With the help of a visiting artist and technician, UofL students are pitching in to construct two new furnaces for glass works at the Cressman Center. Eddie Bernard, founder of Wet Dog Glass, is leading a furnace-building workshop from Feb. 12-18 for students in the glass program.
Bernard will give a public lecture at 6:30 p.m., Tuesday, Feb. 18, at Cressman that details his career as a glass artist and his role as a world-renowned designer and builder of equipment for glass studios across the globe.

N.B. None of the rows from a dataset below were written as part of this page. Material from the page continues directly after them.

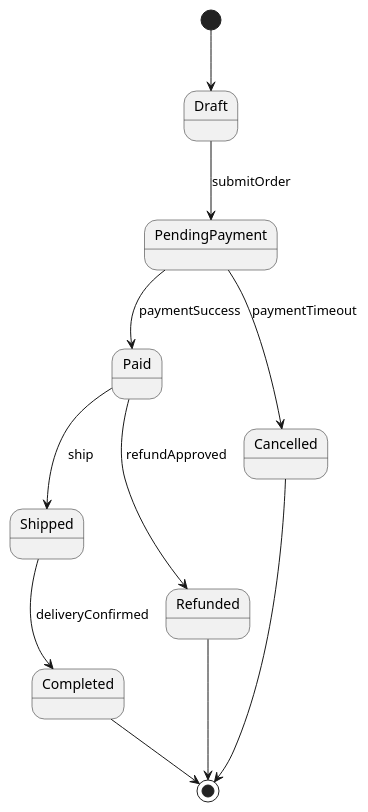
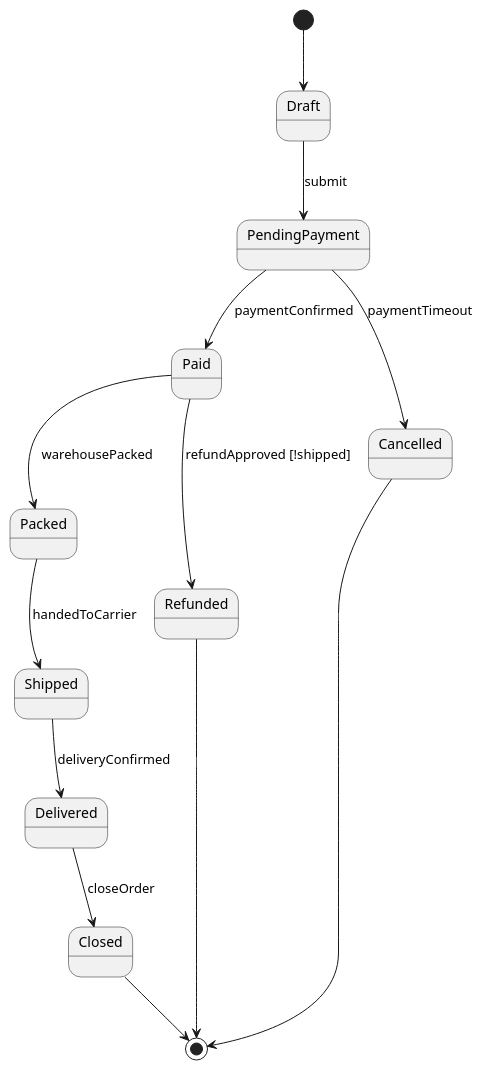
Before and after one commit to iwizy/analyst_kb: the diagram in docs/notations/uml/state-machine.md, drawn with PlantUML. The commit also changed other lines of this file and 20 other files, not shown here.

````diff
--- a/docs/notations/uml/state-machine.md
+++ b/docs/notations/uml/state-machine.md
@@ -34,14 +30,16 @@
 ```kroki-plantuml
 @startuml
 [*] --> Draft
-Draft --> PendingPayment : submitOrder
-PendingPayment --> Paid : paymentSuccess
+Draft --> PendingPayment : submit
+PendingPayment --> Paid : paymentConfirmed
 PendingPayment --> Cancelled : paymentTimeout
-Paid --> Shipped : ship
-Shipped --> Completed : deliveryConfirmed
-Paid --> Refunded : refundApproved
-Completed --> [*]
+Paid --> Packed : warehousePacked
+Packed --> Shipped : handedToCarrier
+Shipped --> Delivered : deliveryConfirmed
+Paid --> Refunded : refundApproved [!shipped]
+Delivered --> Closed : closeOrder
 Cancelled --> [*]
 Refunded --> [*]
+Closed --> [*]
 @enduml
 ```
````
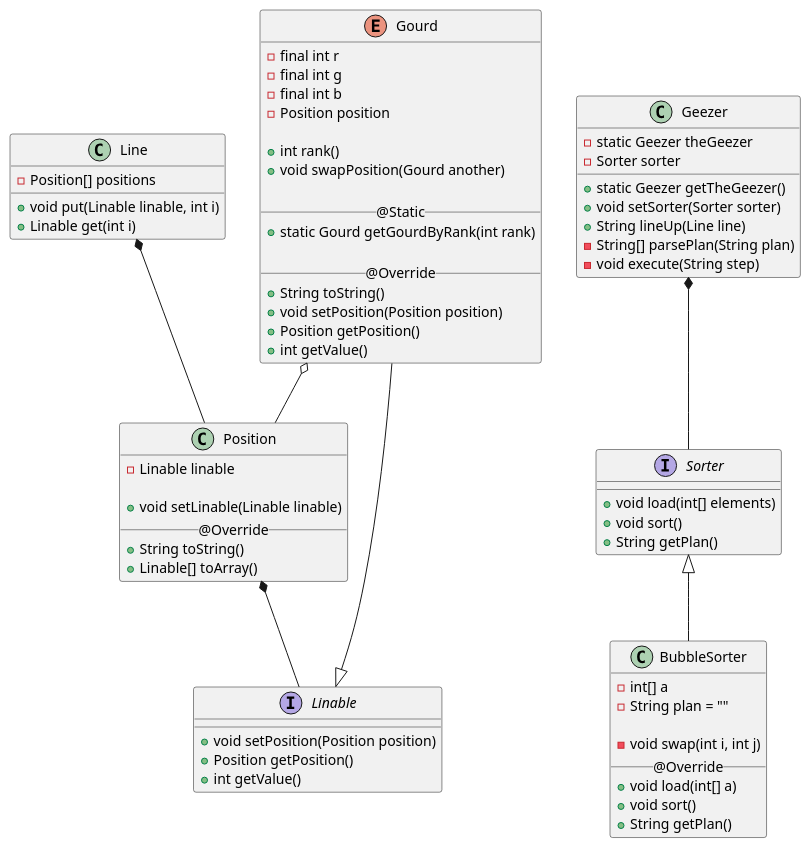
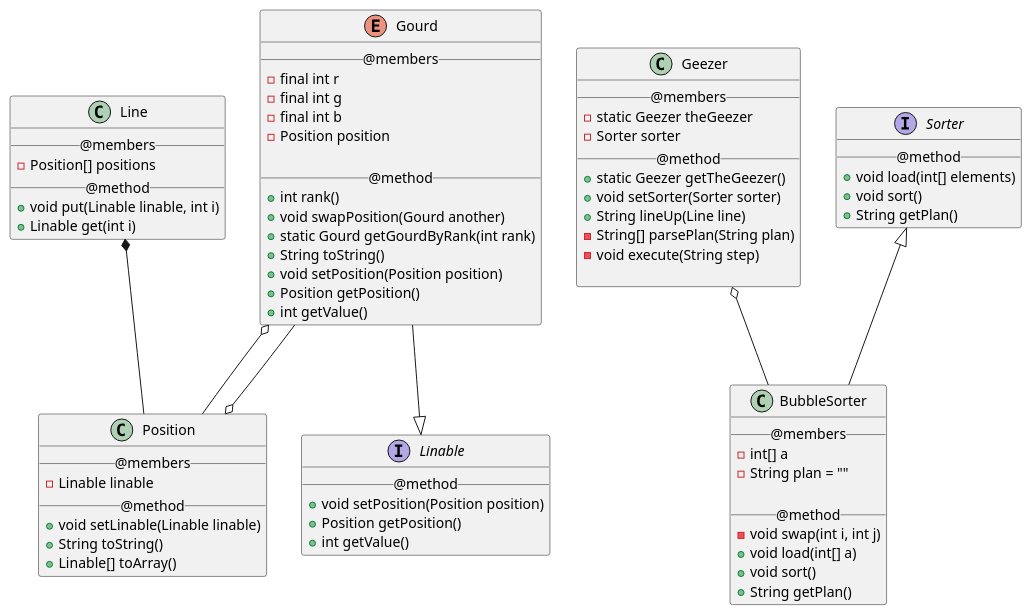
One commit to jwork-2021-attic/jw02-EnxIII changed the diagram in S191220053/Task_one/Class.pu. Above: the diagram before and after it, drawn with PlantUML. The commit also changed 1 other file, not shown here.

Commit message:
uml modification

```diff
--- a/S191220053/Task_one/Class.pu
+++ b/S191220053/Task_one/Class.pu
@@ -1,86 +1,89 @@
 @startuml
 
 interface Linable{
+    __ @method __
     +void setPosition(Position position)
     +Position getPosition()
     +int getValue()
 }
 
 
 class Line{
+    __@members__
     -Position[] positions
-    
+    __@method__
     +void put(Linable linable, int i)
     +Linable get(int i)
 }
 
 
 class Position{
+    __ @members __
     -Linable linable
-    
+    __@method__
     +void setLinable(Linable linable)
-    __ @Override __
     +String toString()
     +Linable[] toArray()
 }
 
 enum Gourd {
+    __@members__
     -final int r
     -final int g
     -final int b
     -Position position
 
+    __ @method __
     +int rank()
     +void swapPosition(Gourd another)
-
-    __ @Static __
     +static Gourd getGourdByRank(int rank)
-
-    __ @Override __
     +String toString()
     +void setPosition(Position position)
     +Position getPosition()
     +int getValue()
 }
 
 class Geezer{
+    __ @members__
     -static Geezer theGeezer
     -Sorter sorter
-    
+    __@method__
     +static Geezer getTheGeezer()
     +void setSorter(Sorter sorter)
     +String lineUp(Line line)
     -String[] parsePlan(String plan)
     -void execute(String step)
 
 }
 
 interface Sorter{
+    __@method__
     +void load(int[] elements)
     +void sort()
     +String getPlan()
 }
 
 class BubbleSorter{
+    __@members__
     -int[] a
     -String plan = ""
 
+    __ @method __
     -void swap(int i, int j)
-    __ @Override __
     +void load(int[] a)
     +void sort()
     +String getPlan()
 }
 
 Sorter <|-- BubbleSorter
-Geezer *-- Sorter
-Position *-- Linable
+Geezer o-- BubbleSorter
+Position o-- Gourd
 Gourd o-- Position
 Gourd --|> Linable
 Line *-- Position
 
 
 
 
 
 @enduml
```
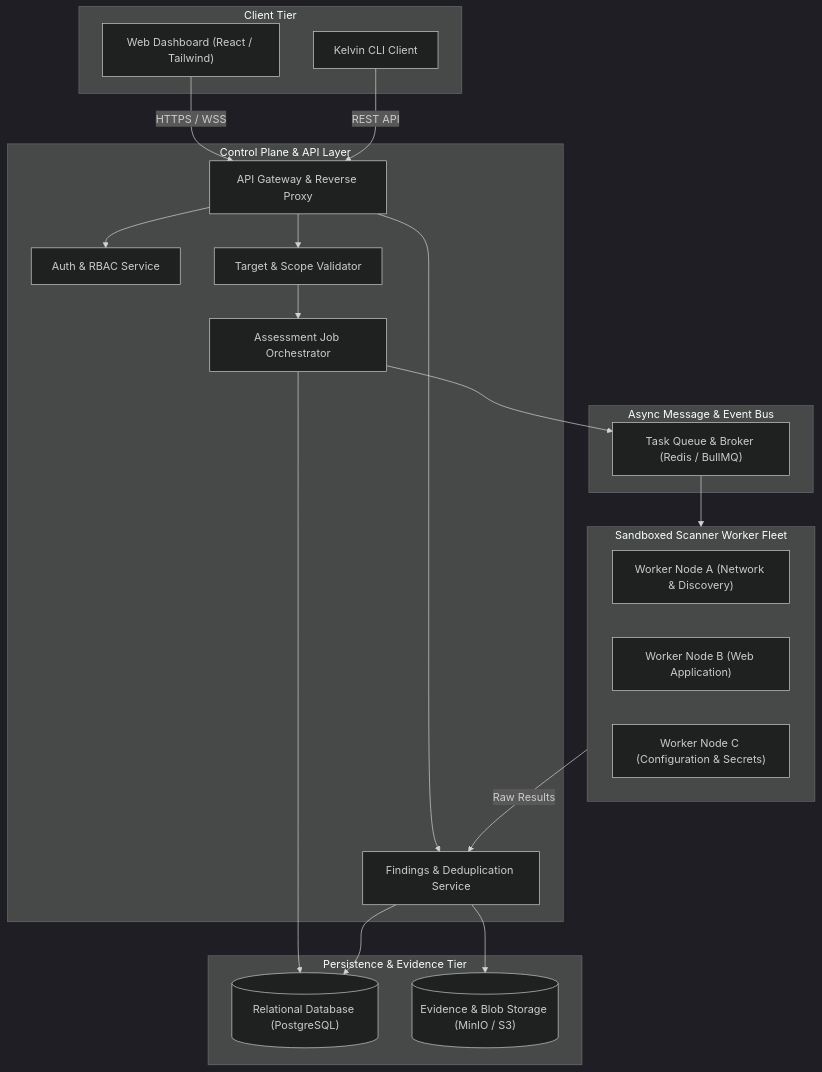
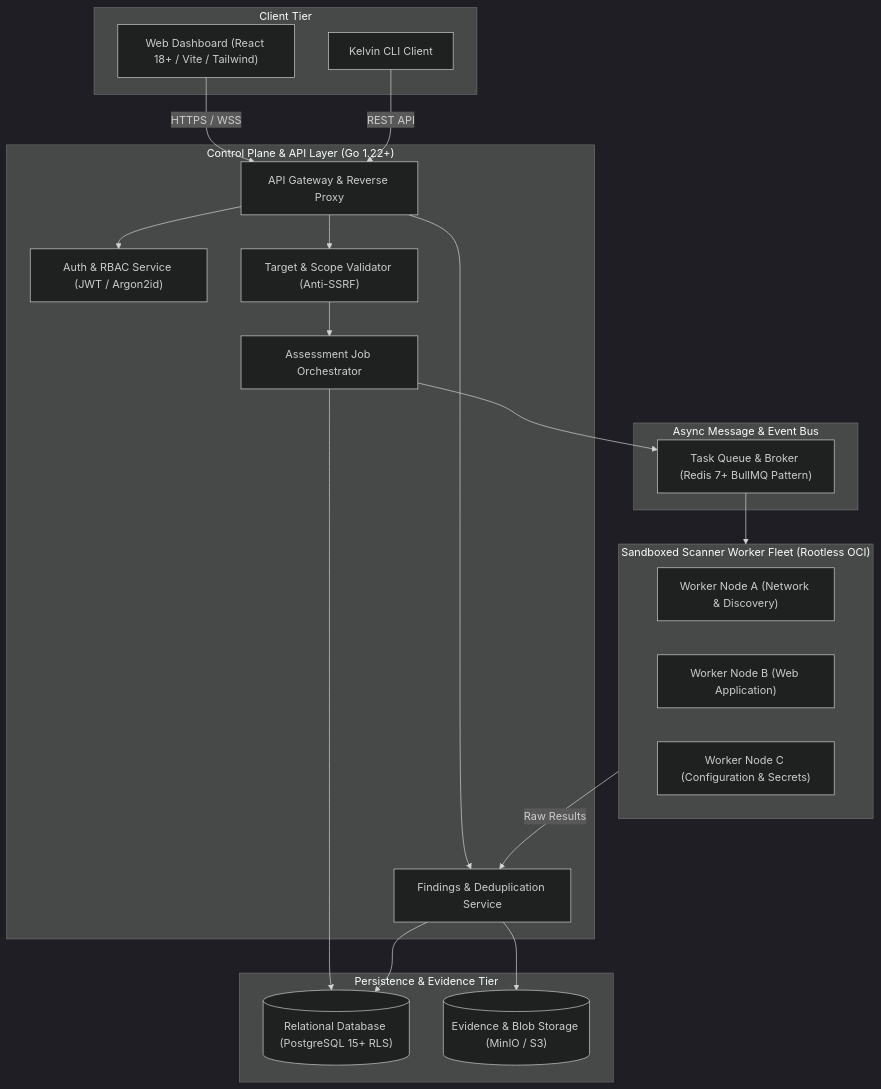
Before and after one commit to eOzkahq/Kelvin: the second of 4 diagrams in docs/ARCHITECTURE_AND_FEATURES.md, drawn with Mermaid (dark theme). The commit also changed other lines of this file and 10 other files, not shown here.

First line of the commit message:
docs(architecture): harmonize foundation specifications and documentation with ADR-0001 through ADR-0005 (P1-26)

````diff
--- a/docs/ARCHITECTURE_AND_FEATURES.md
+++ b/docs/ARCHITECTURE_AND_FEATURES.md
@@ -54,43 +55,43 @@
 ```mermaid
 flowchart TD
     subgraph Client["Client Tier"]
-        UI["Web Dashboard (React / Tailwind)"]
+        UI["Web Dashboard (React 18+ / Vite / Tailwind)"]
         CLI["Kelvin CLI Client"]
     end
 
-    subgraph ControlPlane["Control Plane & API Layer"]
+    subgraph ControlPlane["Control Plane & API Layer (Go 1.22+)"]
         Gateway["API Gateway & Reverse Proxy"]
-        AuthService["Auth & RBAC Service"]
-        ScopeEngine["Target & Scope Validator"]
+        AuthService["Auth & RBAC Service (JWT / Argon2id)"]
+        ScopeEngine["Target & Scope Validator (Anti-SSRF)"]
         JobManager["Assessment Job Orchestrator"]
         FindingsService["Findings & Deduplication Service"]
     end
 
     subgraph MessageQueue["Async Message & Event Bus"]
-        RedisQueue["Task Queue & Broker (Redis / BullMQ)"]
+        RedisQueue["Task Queue & Broker (Redis 7+ BullMQ Pattern)"]
     end
 
-    subgraph WorkerFleet["Sandboxed Scanner Worker Fleet"]
+    subgraph WorkerFleet["Sandboxed Scanner Worker Fleet (Rootless OCI)"]
         Worker1["Worker Node A (Network & Discovery)"]
         Worker2["Worker Node B (Web Application)"]
         Worker3["Worker Node C (Configuration & Secrets)"]
     end
 
     subgraph DataStorage["Persistence & Evidence Tier"]
-        Postgres[("Relational Database (PostgreSQL)")]
+        Postgres[("Relational Database (PostgreSQL 15+ RLS)")]
         ObjectStore[("Evidence & Blob Storage (MinIO / S3)")]
     end
 
     UI -->|HTTPS / WSS| Gateway
     CLI -->|REST API| Gateway
     Gateway --> AuthService
     Gateway --> ScopeEngine
     ScopeEngine --> JobManager
     JobManager --> Postgres
     JobManager --> RedisQueue
     RedisQueue --> WorkerFleet
     WorkerFleet -->|Raw Results| FindingsService
     FindingsService --> Postgres
     FindingsService --> ObjectStore
     Gateway --> FindingsService
 ```
````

The Cressman Center for Visual Arts, 100 East Main St., is the home of UofL’s studio arts glass program, and the furnaces at Cressman have always been a labor of love for students.
“Since the Cressman Center for Visual Arts opening seven years ago, UofL students have been fully responsible for the construction, operation and maintenance of all hot glass equipment,” said Ché Rhodes, associate professor in the glass program.
This is the first time the furnaces have been replaced since students built the original equipment.
Tuesday’s talk will be the culmination of the workshop. Bernard, an esteemed glass artist, has led a number of hot glass sculpting workshops nationally and internationally. Additionally, he was a founding board member of the New Orleans Creative Glass Institute (NOGCI) and has served on the Board of Directors of the Glass Art Society (GAS), Central Park NC and the Craft Emergency Relief Fund (CERF+).
Bernard’s lecture is free and open to the public. In addition to the talk, there will be a small reception.